    Jacques Barzun presents a wonderful survey of ideas. It's the kind that I'll have to read at least twice to begin to absorb it. Still, his assessment of the 20th century is largely superficial. It might be better titled, 'From Dawn to Decadence: 430 years of Western Cultural Life, 1500 to 1930.' Barzun seems less a scholar talking about this century than a cranky professor. Still, I recommend it for Barzun's wonderful way of weaving together the thinking and events of the last half millennium.

    1 out of 1 people found this review helpful.

    Was this review helpful? Yes  No   Report this review
  • Anonymous

    Posted February 1, 2013

    Well-written, insightful history of our civilization

    I'm still reading this book, and I'm reading it slowly because I am learning so much. I find myself making notes in the margins as well as jotting down thoughts and quotes in my journal. Anyone who senses something is amiss with our present day culture and wants to understand how we got here might want to try this book.

    Was this review helpful? Yes  No   Report this review
  • Posted October 6, 2010

    Not Recommended - I haven't been so disappointed in a book in a long time

    After reading glowing reviews, I bought the book anticipating a great reading experience. Wrong.

    Maybe it's a case of the emperor's new clothes; no one wants to admit having difficulty following the author's writing because they agree with his opinions. Honestly, I don't think JB is capable of writing a simple sentence. Oh, the grammar, syntax, and punctuation are all fine, but the writing is convoluted. It's rambling. It's less history and more pontification. I thought that perhaps my reading level had slipped in the last few years, so I showed a couple of paragraphs to others, including my daughter who has a Masters in writing. Her response was, "That's how they told us not to write."

    If I could get a refund, I'd return it.

    0 out of 1 people found this review helpful.

    Was this review helpful? Yes  No   Report this review
  • Anonymous

    Posted April 12, 2001

    InBecomers

    The Fortune of being a learned Citizen of this great Syetem . In respect of the system atomic weights and measures. I can only obtain what is only written in our presents :From dawn to Decadence :500 Years of Western Cultural Life,1500 to the Present. To understand is become in present nature.

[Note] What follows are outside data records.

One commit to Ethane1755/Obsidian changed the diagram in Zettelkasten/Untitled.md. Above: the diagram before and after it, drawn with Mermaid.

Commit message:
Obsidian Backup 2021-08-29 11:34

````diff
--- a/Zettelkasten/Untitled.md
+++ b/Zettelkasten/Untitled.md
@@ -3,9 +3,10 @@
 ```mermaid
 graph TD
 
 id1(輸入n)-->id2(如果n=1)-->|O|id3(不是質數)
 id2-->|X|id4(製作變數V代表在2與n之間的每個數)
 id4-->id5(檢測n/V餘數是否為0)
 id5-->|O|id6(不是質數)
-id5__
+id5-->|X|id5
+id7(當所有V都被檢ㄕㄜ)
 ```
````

    0 out of 2 people found this review helpful.

    Was this review helpful? Yes  No   Report this review
  • Anonymous

    Posted August 3, 2000

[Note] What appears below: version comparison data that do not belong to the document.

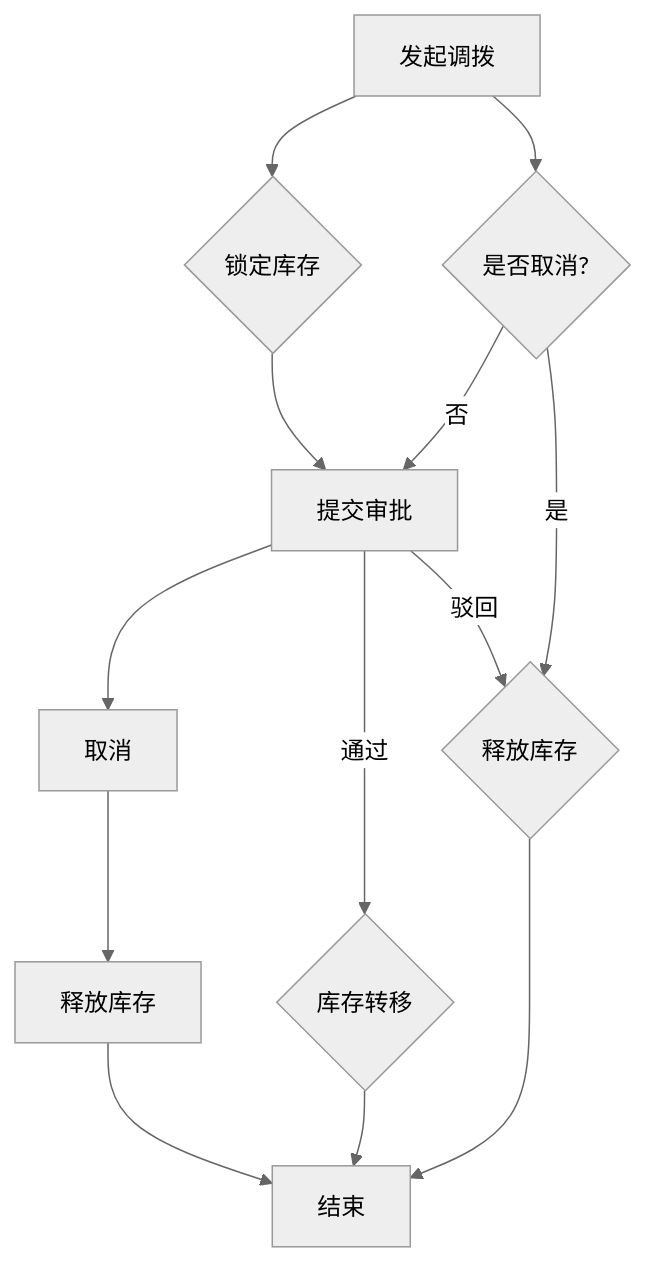
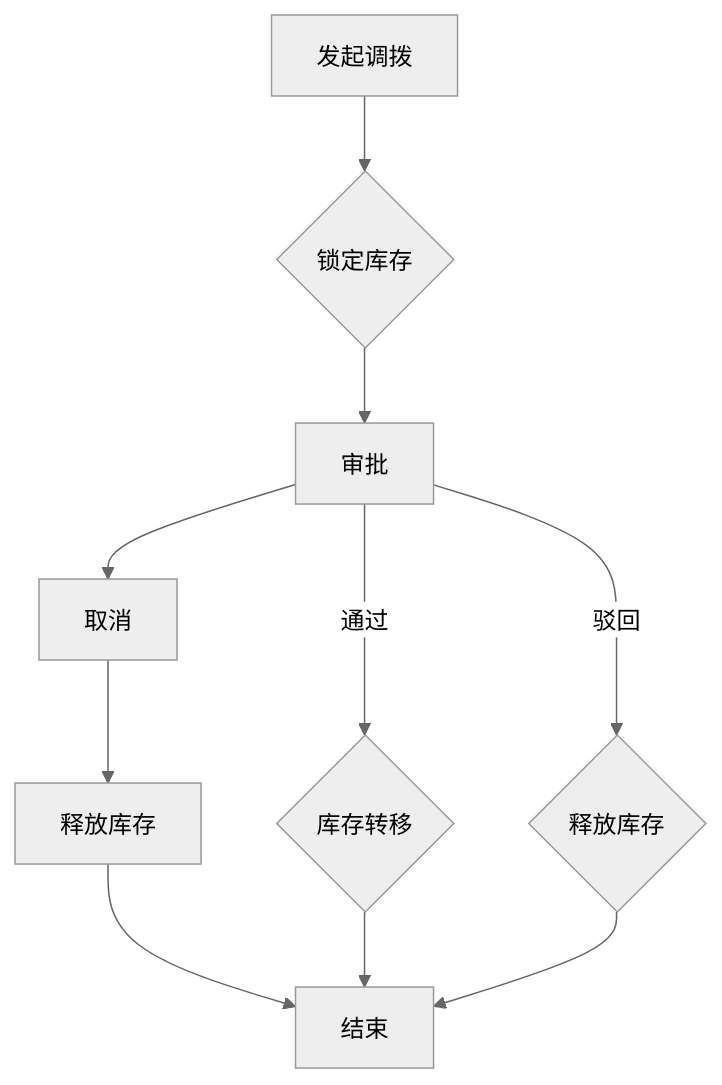
One commit to 1191232345/Axure_ELSA changed the second of 4 diagrams in 虚拟仓/prd.md. Above: the diagram before and after it, drawn with Mermaid (neutral theme).

Commit message:
docs(产品文档): 简化调拨流程图的审批节点描述并移除冗余取消流程

````diff
--- a/虚拟仓/prd.md
+++ b/虚拟仓/prd.md
@@ -61,18 +61,14 @@
 ```mermaid
 graph TD
     A["发起调拨"] --> B{"锁定库存"}
-    B --> C["提交审批"]
+    B --> C["审批"]
     C --> D["取消"]
     C --> |"通过"| E{"库存转移"}
     C --> |"驳回"| F{"释放库存"}
     D --> G["释放库存"]
     G --> I["结束"]
     E --> I["结束"]
     F --> I["结束"]
  
-    
-    %% 取消流程
-    A --> K{"是否取消?"}
-    K -->|"是"| F
-    K -->|"否"| C
+
 ```
````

    Why does Barzon hate Shakespeare?

    This is my first reading of this author. I must say he is delightful to read especially his handling of such an all encompassing subject.However ,I can see the French bias toward the English people every now and then.

    0 out of 1 people found this review helpful.

    Was this review helpful? Yes  No   Report this review
  • Anonymous

    Posted December 28, 2009

    No text was provided for this review.

  • Anonymous

    Posted November 29, 2012

    No text was provided for this review.

  • Anonymous

    Posted March 2, 2009

    No text was provided for this review.

  • Anonymous

    Posted April 29, 2009

    No text was provided for this review.

  • Anonymous

    Posted April 15, 2009

    No text was provided for this review.

  • Anonymous

    Posted November 20, 2008

    No text was provided for this review.

Sort by: Showing all of 15 Customer Reviews
Page 1 of 1